In the end, Isaacson said the Ford deal had caused much alarm about nothing much. ''We have a pretty thorough church-state divide between edit and ad--I don't even know what arrangements were made with Ford. And I'm not particularly concerned.''
The Color of Monica
It may be that asking whether the church-state divide holds in the minds of particular mainstream media mavensis to ask the wrong question. More troubling--and more pointed--lines of inquiry are suggested by the multimedia, corporate networking that produced the Time-Ford package. Indeed, journalists are increasingly part of organizations that are themselves integral parts of infotainment monoliths. And even as journalists maintain their integrity by maintaining ignorance of their organizations' corporate agendas, synergy is creating muddled lines above the heads of virtuous editors and reporters.
Consider the postures adopted by mainstream journalists over the race to get Monica--to score the hallowed first interview with Lewinsky. Last week, when Roseanne put a million bucks on the table, and Oprah refused to fork any over, major media types lined up with chests puffed out to denounce checkbook journalism. CNN congressional correspondent Candy Crowley put it this way on CNN's Saturday roundtable ''Reliable Sources'': ''Most reputable news organizations . . . we don't pay for the interview. If Roseanne wants to pay for the interview, that's fine. I'm not sure what . . . Oprah's deal is. . . . I don't consider either one of them news organizations.''
Added ABC News senior Washington correspondent John Cochran, ''I've been trying to find a historical parallel for this. The nearest I can come is David Frost and Nixon. David Frost, a former comedian, pays big bucks to Richard Nixon. Roseanne, comedienne, pays big bucks to . . . Monica. It seems about right.''
But Cochran needn't have ranged so far back in time. Just last December, ABC's PrimeTime Live forked over a six-figure sum for footage of an Australian landslide that killed 18 people. Then, ''by a strange coincidence,'' as the Washington Post'sHoward Kurtz noted at the time, ''the ABC program landed an exclusive interview with a survivor, Stuart Diver, whose agent sold PrimeTime the videotape.''
ABC also famously ran 10 free 30-second commercials for Michael Jackson--worth as much as $1.5 million--the week that Diane Sawyer did her live interview with Jackson and then-wife Lisa Marie Presley in 1995.
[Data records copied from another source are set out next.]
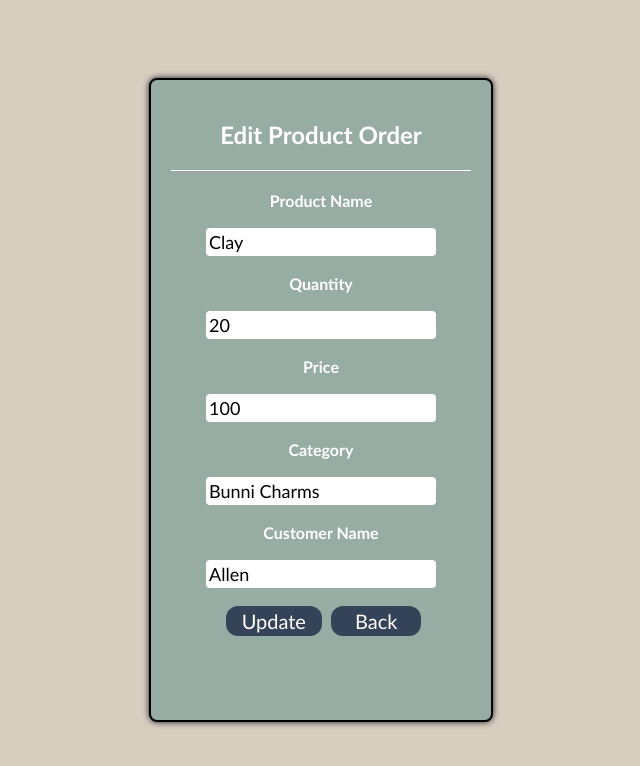
After one commit to ArinGitPort/OnlineShopWebsite, a PHP site: page /editorder.php?edit_id=1 in a window 1280 px wide. The commit adds this page. Shown: the top 766 px of the page, without its empty margins (319-959 px from the left). Run offline with PHP 8.4, Linux system fonts and the light colour scheme; data comes from the database, SQL or seed files in the repository.

Commit message:
15th Commit

```diff
--- a/edititem.css
+++ b/edititem.css
@@ -16,6 +16,24 @@ body {
 
   width: 300px;
   height: 400px;
+  padding: 20px;
+  background-color: #97ada3;
+}
+
+.editprodContainer2 {
+  display: inline-block;
+  position: fixed;
+  top: 50%;
+  left: 50%;
+  transform: translate(-50%, -50%);
+
+  align-items: center;
+  border: solid 2px;
+  border-radius: 8px;
+  box-shadow: 0 0 6px rgba(21, 26, 35, 1);
+
+  width: 300px;
+  height: 600px;
   padding: 20px;
   background-color: #97ada3;
 }
@@ -56,6 +74,57 @@ body {
   color: white;
 }
 
+.updateButton{
+  color: white;
+  background-color: #354359;
+  border: none;
+  margin-left: 5px;
+  font-size: 20px;
+  outline: none;
+  border-radius: 12px;
+  transition: all 0.3s ease;
+}
+
+.updateButton:hover {
+  box-shadow: 0 0 6px rgba(22, 73, 139, 0.671);
+  transform: scale(1.1);
+  cursor: pointer;
+}
+
+.addItemButton {
+  color: white;
+  background-color: #354359;
+  border: none;
+  margin-left: 5px;
+  font-size: 20px;
+  outline: none;
+  border-radius: 12px;
+  transition: all 0.3s ease;
+}
+
+.addItemButton:hover {
+  box-shadow: 0 0 6px rgba(22, 73, 139, 0.671);
+  transform: scale(1.1);
+  cursor: pointer;
+}
+
+.backButton{
+  color: white;
+  background-color: #354359;
+  border: none;
+  margin-left: 5px;
+  font-size: 20px;
+  outline: none;
+  border-radius: 12px;
+  transition: all 0.3s ease;
+}
+
+.backButton:hover {
+  box-shadow: 0 0 6px rgba(22, 73, 139, 0.671);
+  transform: scale(1.1);
+  cursor: pointer;
+}
+
 h2 {
   color: white;
   border-bottom: solid 1px;
--- /dev/null
+++ b/editorder.php
@@ -0,0 +1,74 @@
+<?php
+$conn = new mysqli("localhost", "root", "", "logindb");
+if ($conn->connect_error) {
+    die("Connection Failed: " . $conn->connect_error);
+}
+
+$id = $_GET['edit_id'];
+$sql = "SELECT * FROM productorder WHERE id = $id";
+$result = $conn->query($sql);
+
+if ($result->num_rows > 0) {
+    $row = $result->fetch_assoc();
+} else {
+    echo "No Records Found!";
+    exit;
+}
+
+// Handle form submission
+if ($_SERVER["REQUEST_METHOD"] == "POST") {
+    $productName = $_POST['productname'];
+    $qty = $_POST['qty'];
+    $price = $_POST['price'];
+    $category = $_POST['category'];
+    $customerName = $_POST['customername'];
+
+    $update_sql = "UPDATE productorder SET productname = '$productName', qty = '$qty', price = '$price', category = '$category', customername = '$customerName' WHERE id = $id";
+    if ($conn->query($update_sql) === TRUE) {
+        // Redirect after successful update
+        header("Location: productorder.php");
+        exit;
+    } else {
+        echo "Error updating records: " . $conn->error;
+    }
+}
+
+$conn->close();
+?>
+
+<!DOCTYPE html>
+<html lang="en">
+
+<head>
+    <link rel="stylesheet" href="edititem.css">
+    <meta charset="UTF-8">
+    <meta name="viewport" content="width=device-width, initial-scale=1.0">
+    <title>Edit Product Order</title>
+</head>
+
+<body>
+
+    <div class="editprodContainer2">
+        <h2>Edit Product Order</h2>
+        <div class="editForm">
+            <form method="POST" action="">
+                <label>Product Name</label><br>
+                <input type="text" name="productname" value="<?php echo $row['productname']; ?>" required><br><br>
+                <label>Quantity</label><br>
+                <input type="number" name="qty" value="<?php echo $row['qty']; ?>" required><br><br>
+                <label>Price</label><br>
+                <input type="number" name="price" value="<?php echo $row['price']; ?>" required><br><br>
+                <label>Category</label><br>
+                <input type="text" name="category" value="<?php echo $row['category']; ?>" required><br><br>
+                <label>Customer Name</label><br>
+                <input type="text" name="customername" value="<?php echo $row['customername']; ?>" required><br><br>
+                <div class="editformButton">
+                    <input class="updateButton" type="submit" value="Update">
+                    <input class="backButton" type="button" name="goback" value="Back" onclick="location.href='productorder.php';">
+                </div>
+            </form>
+        </div>
+    </div>
+</body>
+
+</html>
```
Also changed, not shown: maindisplay.css (+0 -16 lines), order_history.php (+75 -0 lines), productorder.php (+58 -27 lines), sidebar.php (+37 -26 lines), sidebarstyle.css (+21 -16 lines), iconlogo/history.png (renamed from history.png), iconlogo/home.png (renamed from home.png), iconlogo/logout.png (renamed from logout.png), iconlogo/order.png (renamed from order.png), iconlogo/shopping-list.png (renamed from shopping-list.png).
Both times, ABC news executives denied any cash-for-conversation deal had been struck. Some skepticism may be in order. In the case of the landslide survivor, ABC insisted, ''We did buy footage. We did not buy an interview.'' But the executive producer of competitor NBC's Dateline said at the time, ''It became very clear that whoever gets the tape gets the interview. No matter how you dress this thing up, you are essentially buying the interview. . . . ''
With Jackson, ABC said it had bartered the commercials for the rights to air videos from Jackson's HIStory album. It was a deal, ABC said, wholly unrelated to the interview--though many wondered why ABC needed to buy videos that MTV regularly runs for free.
Still, what is perhaps most disturbing is that it is possible to concede the network execs' arguments in both cases without absolving them. After the Jackson barter arrangement became public, Paul Friedman, then executive veep of ABC News, declared himself ''unaware of any deal to run commercials in return for the videos.'' But even as ABC News pursued Jackson ''independently,'' ABC entertainment prez Ted Harbert was negotiating with Jackson manager Sandy Gallin--also the rep for ABC sitcom star Roseanne. As part of wide-ranging discussions of ''TV programs and ideas related to the release of Michael's new album,'' Harbert referred Gallin to ABC News.
In an age when media conglomerates construct deals in which journalists are just corporate players, can journalists simply hold to their side of the divide and declare themselves pure?